▶ Task instructions
Pull out every line below that holds the word "Also".
═════ Extracted information
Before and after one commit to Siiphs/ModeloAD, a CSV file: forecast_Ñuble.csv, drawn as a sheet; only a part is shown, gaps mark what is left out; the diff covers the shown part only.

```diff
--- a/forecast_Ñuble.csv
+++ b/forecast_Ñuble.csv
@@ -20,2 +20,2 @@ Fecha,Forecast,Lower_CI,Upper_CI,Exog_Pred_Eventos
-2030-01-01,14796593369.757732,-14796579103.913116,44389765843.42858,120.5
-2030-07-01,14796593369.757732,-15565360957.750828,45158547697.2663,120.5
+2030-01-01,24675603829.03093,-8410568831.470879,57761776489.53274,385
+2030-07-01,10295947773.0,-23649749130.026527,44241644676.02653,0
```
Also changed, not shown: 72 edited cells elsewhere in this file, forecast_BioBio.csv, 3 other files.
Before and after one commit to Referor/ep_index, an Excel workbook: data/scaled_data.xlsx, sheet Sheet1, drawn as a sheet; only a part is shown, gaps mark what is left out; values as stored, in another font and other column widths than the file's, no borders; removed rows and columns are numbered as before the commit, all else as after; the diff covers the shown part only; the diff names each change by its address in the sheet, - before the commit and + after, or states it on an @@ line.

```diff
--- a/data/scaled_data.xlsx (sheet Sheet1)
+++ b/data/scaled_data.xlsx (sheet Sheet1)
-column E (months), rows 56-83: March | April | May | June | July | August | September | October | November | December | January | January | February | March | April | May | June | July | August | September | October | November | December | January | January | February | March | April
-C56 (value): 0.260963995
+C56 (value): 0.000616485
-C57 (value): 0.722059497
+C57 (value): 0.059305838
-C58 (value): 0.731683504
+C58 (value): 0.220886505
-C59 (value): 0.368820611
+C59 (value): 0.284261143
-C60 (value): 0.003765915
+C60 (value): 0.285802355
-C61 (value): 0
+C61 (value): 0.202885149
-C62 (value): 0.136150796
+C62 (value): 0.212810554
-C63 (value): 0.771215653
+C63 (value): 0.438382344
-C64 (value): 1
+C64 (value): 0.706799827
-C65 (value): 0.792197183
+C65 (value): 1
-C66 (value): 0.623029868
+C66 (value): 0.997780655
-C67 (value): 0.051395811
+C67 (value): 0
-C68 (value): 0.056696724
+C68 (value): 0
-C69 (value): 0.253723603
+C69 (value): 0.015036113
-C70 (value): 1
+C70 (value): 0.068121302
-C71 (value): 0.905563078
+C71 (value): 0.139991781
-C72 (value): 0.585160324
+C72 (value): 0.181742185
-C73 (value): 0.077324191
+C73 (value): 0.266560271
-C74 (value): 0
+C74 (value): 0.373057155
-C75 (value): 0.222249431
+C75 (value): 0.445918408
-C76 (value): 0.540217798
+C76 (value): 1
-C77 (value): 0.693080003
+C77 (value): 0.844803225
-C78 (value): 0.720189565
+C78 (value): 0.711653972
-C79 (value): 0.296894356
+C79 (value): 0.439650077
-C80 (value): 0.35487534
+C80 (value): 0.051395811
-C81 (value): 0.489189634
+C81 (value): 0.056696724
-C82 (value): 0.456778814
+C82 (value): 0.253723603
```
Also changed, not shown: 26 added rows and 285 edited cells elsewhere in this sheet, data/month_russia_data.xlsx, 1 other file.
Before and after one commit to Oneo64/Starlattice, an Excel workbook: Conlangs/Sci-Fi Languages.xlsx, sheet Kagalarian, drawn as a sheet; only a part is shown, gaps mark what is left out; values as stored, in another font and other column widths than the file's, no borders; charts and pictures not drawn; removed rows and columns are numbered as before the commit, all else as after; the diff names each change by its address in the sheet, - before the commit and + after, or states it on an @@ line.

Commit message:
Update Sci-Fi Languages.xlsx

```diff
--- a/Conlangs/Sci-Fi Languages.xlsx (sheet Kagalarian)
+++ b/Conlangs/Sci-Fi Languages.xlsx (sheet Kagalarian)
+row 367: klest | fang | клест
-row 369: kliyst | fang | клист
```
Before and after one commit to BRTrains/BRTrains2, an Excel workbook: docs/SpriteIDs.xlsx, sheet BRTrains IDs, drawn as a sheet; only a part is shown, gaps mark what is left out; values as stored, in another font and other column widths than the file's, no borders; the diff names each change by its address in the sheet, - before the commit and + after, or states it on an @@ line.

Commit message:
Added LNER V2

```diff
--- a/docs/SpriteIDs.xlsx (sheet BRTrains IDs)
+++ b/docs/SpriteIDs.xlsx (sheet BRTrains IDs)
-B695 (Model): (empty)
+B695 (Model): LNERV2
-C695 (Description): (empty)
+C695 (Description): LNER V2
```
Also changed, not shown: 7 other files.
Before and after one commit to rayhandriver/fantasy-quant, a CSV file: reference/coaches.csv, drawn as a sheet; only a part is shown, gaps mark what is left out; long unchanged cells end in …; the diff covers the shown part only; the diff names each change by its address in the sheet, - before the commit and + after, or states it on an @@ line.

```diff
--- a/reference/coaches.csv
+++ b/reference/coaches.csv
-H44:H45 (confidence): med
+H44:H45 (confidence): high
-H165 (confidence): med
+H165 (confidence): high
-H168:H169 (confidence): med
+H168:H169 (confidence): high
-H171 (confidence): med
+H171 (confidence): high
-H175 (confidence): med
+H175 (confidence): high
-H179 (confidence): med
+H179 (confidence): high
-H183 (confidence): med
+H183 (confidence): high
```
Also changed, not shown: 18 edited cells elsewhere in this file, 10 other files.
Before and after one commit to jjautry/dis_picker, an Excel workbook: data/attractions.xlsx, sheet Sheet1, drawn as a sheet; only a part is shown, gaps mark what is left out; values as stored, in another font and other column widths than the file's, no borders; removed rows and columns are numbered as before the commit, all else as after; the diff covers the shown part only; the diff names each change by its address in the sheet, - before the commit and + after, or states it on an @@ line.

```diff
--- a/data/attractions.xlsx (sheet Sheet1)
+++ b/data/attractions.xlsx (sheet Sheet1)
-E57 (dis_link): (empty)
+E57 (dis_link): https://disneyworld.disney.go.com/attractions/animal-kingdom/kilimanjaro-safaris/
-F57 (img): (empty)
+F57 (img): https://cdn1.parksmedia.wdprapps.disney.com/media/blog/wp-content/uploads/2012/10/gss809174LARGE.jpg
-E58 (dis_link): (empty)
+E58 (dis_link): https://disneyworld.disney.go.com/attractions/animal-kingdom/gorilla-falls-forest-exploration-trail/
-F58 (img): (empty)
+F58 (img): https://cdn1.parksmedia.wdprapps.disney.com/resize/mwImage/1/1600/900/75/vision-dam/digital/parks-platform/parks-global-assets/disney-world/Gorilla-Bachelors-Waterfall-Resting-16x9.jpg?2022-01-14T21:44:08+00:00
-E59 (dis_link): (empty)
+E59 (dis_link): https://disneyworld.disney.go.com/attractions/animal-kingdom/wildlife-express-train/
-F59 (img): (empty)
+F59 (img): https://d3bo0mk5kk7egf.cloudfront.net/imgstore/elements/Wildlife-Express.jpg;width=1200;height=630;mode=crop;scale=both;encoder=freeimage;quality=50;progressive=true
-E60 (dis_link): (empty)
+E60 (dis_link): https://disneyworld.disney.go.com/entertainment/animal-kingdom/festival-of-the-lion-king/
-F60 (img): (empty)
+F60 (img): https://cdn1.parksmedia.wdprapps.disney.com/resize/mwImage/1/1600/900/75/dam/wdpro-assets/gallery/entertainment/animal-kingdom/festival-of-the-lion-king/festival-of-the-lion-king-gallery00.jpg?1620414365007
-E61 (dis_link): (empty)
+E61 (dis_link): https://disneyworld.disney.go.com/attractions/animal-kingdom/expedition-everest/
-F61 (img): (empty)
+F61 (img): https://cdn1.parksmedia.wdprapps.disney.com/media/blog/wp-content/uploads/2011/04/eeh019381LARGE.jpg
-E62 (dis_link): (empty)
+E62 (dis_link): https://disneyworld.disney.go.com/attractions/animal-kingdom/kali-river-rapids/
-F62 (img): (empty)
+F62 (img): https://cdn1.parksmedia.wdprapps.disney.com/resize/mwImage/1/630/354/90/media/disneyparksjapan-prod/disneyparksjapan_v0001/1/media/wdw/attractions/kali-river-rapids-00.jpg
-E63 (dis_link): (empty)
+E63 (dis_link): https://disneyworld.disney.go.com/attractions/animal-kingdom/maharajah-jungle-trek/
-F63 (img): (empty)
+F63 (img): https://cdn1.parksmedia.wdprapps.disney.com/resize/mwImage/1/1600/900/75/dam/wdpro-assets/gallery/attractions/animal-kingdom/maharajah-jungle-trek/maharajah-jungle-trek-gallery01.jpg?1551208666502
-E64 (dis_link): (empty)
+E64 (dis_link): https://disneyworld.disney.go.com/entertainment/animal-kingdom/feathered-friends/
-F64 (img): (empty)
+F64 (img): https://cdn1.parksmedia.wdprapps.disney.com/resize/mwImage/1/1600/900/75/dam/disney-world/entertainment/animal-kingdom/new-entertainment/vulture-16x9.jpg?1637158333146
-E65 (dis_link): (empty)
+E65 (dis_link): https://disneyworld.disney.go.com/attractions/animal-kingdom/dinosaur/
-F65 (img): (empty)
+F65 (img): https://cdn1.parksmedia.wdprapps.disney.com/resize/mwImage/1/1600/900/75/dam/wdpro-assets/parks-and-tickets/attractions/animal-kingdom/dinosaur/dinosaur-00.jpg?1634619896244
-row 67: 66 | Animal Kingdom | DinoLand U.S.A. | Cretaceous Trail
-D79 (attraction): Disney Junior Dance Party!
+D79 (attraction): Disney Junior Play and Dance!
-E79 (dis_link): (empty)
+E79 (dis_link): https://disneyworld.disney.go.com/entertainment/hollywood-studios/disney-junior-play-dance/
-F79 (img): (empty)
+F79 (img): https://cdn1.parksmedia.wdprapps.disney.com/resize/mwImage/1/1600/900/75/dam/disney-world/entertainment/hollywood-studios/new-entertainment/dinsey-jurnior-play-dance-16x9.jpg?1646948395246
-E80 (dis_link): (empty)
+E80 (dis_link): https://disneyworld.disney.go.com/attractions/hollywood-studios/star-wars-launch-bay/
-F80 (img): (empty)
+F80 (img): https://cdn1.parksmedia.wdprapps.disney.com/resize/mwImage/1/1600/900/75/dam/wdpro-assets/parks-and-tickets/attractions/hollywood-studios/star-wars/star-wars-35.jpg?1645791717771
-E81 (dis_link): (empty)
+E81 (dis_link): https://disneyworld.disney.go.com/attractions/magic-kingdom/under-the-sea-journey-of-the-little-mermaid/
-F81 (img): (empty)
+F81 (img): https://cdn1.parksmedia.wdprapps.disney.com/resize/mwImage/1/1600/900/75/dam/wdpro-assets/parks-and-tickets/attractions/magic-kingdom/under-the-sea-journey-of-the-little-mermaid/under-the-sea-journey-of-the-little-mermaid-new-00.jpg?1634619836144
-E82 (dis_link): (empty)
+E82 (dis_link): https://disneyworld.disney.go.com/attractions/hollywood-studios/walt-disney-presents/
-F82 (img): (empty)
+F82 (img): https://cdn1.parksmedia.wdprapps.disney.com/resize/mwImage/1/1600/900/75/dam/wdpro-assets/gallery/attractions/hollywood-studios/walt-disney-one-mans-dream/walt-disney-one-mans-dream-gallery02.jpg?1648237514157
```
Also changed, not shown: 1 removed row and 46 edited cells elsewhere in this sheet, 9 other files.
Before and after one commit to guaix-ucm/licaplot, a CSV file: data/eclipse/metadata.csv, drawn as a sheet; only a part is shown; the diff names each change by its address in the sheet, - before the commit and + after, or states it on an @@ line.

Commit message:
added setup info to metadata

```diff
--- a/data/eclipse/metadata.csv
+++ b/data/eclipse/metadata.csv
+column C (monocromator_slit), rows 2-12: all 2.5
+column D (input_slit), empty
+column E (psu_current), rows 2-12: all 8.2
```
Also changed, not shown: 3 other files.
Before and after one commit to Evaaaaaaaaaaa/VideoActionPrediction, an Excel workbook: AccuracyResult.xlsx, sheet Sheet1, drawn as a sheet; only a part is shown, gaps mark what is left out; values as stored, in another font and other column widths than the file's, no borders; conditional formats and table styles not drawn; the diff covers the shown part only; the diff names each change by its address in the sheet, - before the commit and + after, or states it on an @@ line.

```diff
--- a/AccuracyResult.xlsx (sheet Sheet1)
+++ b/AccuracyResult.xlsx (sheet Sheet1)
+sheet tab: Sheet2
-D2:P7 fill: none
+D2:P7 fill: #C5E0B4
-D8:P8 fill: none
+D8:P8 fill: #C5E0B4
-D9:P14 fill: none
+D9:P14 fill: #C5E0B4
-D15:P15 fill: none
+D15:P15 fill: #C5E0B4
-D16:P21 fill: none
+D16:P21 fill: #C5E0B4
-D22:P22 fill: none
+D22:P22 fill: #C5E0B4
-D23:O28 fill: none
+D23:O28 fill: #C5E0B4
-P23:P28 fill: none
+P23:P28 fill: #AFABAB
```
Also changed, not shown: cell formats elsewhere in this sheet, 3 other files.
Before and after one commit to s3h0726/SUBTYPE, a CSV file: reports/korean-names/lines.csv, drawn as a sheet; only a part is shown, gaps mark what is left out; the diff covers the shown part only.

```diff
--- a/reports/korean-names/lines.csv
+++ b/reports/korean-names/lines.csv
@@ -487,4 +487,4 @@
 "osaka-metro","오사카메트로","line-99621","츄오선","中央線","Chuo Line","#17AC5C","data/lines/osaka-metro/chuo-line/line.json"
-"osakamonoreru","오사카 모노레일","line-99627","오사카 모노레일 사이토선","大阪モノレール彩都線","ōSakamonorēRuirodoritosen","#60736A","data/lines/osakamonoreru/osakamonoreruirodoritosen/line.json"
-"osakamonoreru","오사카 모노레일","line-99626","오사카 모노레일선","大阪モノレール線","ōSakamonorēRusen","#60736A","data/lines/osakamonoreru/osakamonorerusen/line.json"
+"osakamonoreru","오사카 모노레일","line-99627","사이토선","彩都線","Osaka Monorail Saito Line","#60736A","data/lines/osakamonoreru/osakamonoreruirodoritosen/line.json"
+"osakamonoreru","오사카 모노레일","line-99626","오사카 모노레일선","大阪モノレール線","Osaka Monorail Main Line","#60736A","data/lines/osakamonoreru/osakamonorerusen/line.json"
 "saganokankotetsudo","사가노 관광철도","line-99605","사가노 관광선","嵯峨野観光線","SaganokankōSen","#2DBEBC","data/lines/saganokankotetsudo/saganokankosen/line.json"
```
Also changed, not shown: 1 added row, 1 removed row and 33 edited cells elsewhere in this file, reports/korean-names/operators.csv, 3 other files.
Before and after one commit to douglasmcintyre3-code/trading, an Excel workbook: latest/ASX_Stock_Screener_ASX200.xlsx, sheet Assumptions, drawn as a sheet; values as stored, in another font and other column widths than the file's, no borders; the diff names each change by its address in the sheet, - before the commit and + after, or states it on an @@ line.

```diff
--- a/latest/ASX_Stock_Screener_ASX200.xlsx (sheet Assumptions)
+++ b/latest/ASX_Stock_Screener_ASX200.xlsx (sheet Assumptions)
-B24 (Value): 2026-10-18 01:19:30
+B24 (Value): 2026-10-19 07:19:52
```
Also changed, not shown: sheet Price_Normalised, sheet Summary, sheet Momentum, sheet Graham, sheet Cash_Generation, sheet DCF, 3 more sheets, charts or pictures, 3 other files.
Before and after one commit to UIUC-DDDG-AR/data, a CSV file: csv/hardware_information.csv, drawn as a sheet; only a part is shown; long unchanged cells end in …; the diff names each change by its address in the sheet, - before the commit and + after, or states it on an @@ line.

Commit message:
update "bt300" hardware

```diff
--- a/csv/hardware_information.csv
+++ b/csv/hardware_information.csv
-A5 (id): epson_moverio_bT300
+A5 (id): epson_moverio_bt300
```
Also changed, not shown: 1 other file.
══════════
▶ Reply to the exercise
Also changed, not shown: 72 edited cells elsewhere in this file, forecast_BioBio.csv, 3 other files.
Also changed, not shown: 26 added rows and 285 edited cells elsewhere in this sheet, data/month_russia_data.xlsx, 1 other file.
Also changed, not shown: 7 other files.
Also changed, not shown: 18 edited cells elsewhere in this file, 10 other files.
Also changed, not shown: 1 removed row and 46 edited cells elsewhere in this sheet, 9 other files.
Also changed, not shown: 3 other files.
Also changed, not shown: cell formats elsewhere in this sheet, 3 other files.
Also changed, not shown: 1 added row, 1 removed row and 33 edited cells elsewhere in this file, reports/korean-names/operators.csv, 3 other files.
Also changed, not shown: sheet Price_Normalised, sheet Summary, sheet Momentum, sheet Graham, sheet Cash_Generation, sheet DCF, 3 more sheets, charts or pictures, 3 other files.
Also changed, not shown: 1 other file.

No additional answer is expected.